Exercise description:
Copy the listing below exactly. Pictures stay out of it.

Task data:
--------------------
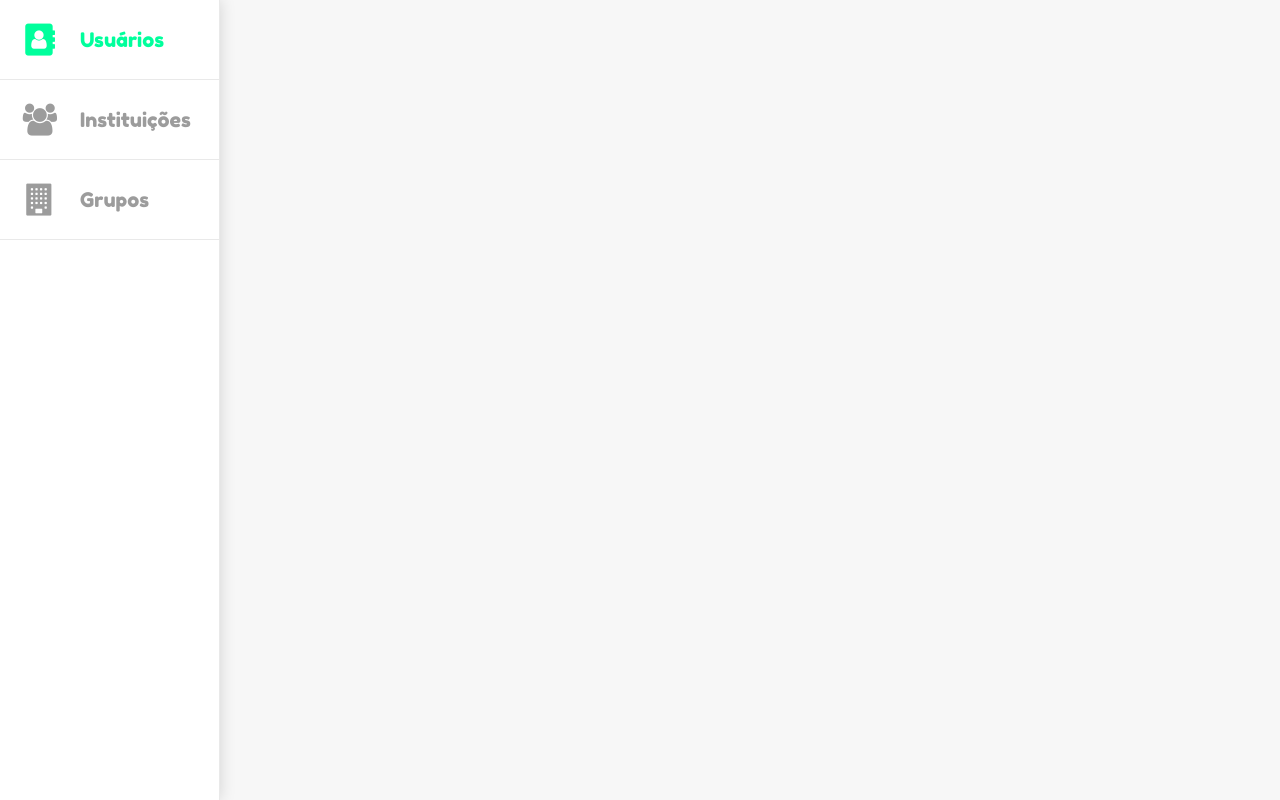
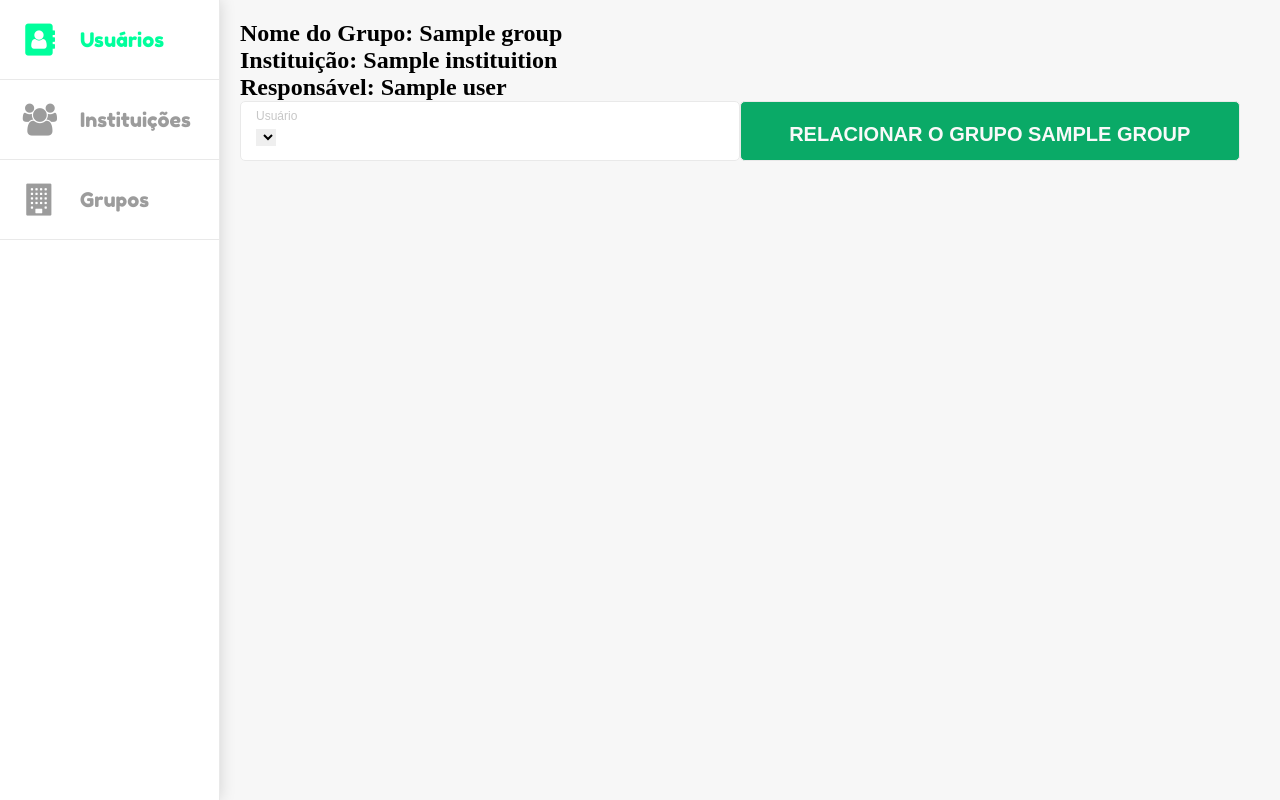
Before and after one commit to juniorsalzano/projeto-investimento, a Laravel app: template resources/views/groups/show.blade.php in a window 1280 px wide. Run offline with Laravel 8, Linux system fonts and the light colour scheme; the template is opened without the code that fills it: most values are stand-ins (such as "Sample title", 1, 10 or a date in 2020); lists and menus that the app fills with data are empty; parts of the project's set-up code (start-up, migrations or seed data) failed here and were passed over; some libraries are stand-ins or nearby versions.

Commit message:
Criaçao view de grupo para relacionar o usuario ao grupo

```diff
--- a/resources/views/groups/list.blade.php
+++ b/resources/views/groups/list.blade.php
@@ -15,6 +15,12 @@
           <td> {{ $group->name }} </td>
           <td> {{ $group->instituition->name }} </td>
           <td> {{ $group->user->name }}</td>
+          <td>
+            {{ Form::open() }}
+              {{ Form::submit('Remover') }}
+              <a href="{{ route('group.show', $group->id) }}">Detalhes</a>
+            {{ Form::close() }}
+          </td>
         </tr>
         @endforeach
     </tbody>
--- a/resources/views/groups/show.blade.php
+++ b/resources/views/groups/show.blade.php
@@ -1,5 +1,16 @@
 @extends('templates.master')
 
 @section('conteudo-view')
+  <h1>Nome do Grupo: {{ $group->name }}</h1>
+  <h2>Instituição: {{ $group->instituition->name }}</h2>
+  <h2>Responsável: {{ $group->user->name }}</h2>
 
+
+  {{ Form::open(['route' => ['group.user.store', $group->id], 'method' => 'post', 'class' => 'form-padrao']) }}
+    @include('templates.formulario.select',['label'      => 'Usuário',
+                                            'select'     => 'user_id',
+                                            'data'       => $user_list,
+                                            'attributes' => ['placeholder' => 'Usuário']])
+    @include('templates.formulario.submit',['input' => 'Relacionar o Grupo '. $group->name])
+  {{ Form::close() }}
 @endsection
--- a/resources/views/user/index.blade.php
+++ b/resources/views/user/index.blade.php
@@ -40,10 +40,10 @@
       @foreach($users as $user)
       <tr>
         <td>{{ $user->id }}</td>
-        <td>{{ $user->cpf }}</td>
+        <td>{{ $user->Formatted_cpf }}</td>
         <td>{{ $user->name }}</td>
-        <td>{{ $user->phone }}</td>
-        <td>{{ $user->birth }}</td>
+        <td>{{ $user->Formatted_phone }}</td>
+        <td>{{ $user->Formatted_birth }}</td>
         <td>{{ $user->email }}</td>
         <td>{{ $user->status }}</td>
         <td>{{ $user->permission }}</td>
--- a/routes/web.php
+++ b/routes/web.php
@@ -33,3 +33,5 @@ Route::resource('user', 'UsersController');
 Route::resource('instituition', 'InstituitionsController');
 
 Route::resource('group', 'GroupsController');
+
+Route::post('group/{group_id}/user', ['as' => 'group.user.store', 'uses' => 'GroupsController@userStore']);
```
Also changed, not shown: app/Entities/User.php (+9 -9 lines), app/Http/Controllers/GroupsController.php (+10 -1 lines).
--------------------
Solution to this task:
Before and after one commit to juniorsalzano/projeto-investimento, a Laravel app: template resources/views/groups/show.blade.php in a window 1280 px wide. Run offline with Laravel 8, Linux system fonts and the light colour scheme; the template is opened without the code that fills it: most values are stand-ins (such as "Sample title", 1, 10 or a date in 2020); lists and menus that the app fills with data are empty; parts of the project's set-up code (start-up, migrations or seed data) failed here and were passed over; some libraries are stand-ins or nearby versions.

Commit message:
Criaçao view de grupo para relacionar o usuario ao grupo

```diff
--- a/resources/views/groups/list.blade.php
+++ b/resources/views/groups/list.blade.php
@@ -15,6 +15,12 @@
           <td> {{ $group->name }} </td>
           <td> {{ $group->instituition->name }} </td>
           <td> {{ $group->user->name }}</td>
+          <td>
+            {{ Form::open() }}
+              {{ Form::submit('Remover') }}
+              <a href="{{ route('group.show', $group->id) }}">Detalhes</a>
+            {{ Form::close() }}
+          </td>
         </tr>
         @endforeach
     </tbody>
--- a/resources/views/groups/show.blade.php
+++ b/resources/views/groups/show.blade.php
@@ -1,5 +1,16 @@
 @extends('templates.master')
 
 @section('conteudo-view')
+  <h1>Nome do Grupo: {{ $group->name }}</h1>
+  <h2>Instituição: {{ $group->instituition->name }}</h2>
+  <h2>Responsável: {{ $group->user->name }}</h2>
 
+
+  {{ Form::open(['route' => ['group.user.store', $group->id], 'method' => 'post', 'class' => 'form-padrao']) }}
+    @include('templates.formulario.select',['label'      => 'Usuário',
+                                            'select'     => 'user_id',
+                                            'data'       => $user_list,
+                                            'attributes' => ['placeholder' => 'Usuário']])
+    @include('templates.formulario.submit',['input' => 'Relacionar o Grupo '. $group->name])
+  {{ Form::close() }}
 @endsection
--- a/resources/views/user/index.blade.php
+++ b/resources/views/user/index.blade.php
@@ -40,10 +40,10 @@
       @foreach($users as $user)
       <tr>
         <td>{{ $user->id }}</td>
-        <td>{{ $user->cpf }}</td>
+        <td>{{ $user->Formatted_cpf }}</td>
         <td>{{ $user->name }}</td>
-        <td>{{ $user->phone }}</td>
-        <td>{{ $user->birth }}</td>
+        <td>{{ $user->Formatted_phone }}</td>
+        <td>{{ $user->Formatted_birth }}</td>
         <td>{{ $user->email }}</td>
         <td>{{ $user->status }}</td>
         <td>{{ $user->permission }}</td>
--- a/routes/web.php
+++ b/routes/web.php
@@ -33,3 +33,5 @@ Route::resource('user', 'UsersController');
 Route::resource('instituition', 'InstituitionsController');
 
 Route::resource('group', 'GroupsController');
+
+Route::post('group/{group_id}/user', ['as' => 'group.user.store', 'uses' => 'GroupsController@userStore']);
```
Also changed, not shown: app/Entities/User.php (+9 -9 lines), app/Http/Controllers/GroupsController.php (+10 -1 lines).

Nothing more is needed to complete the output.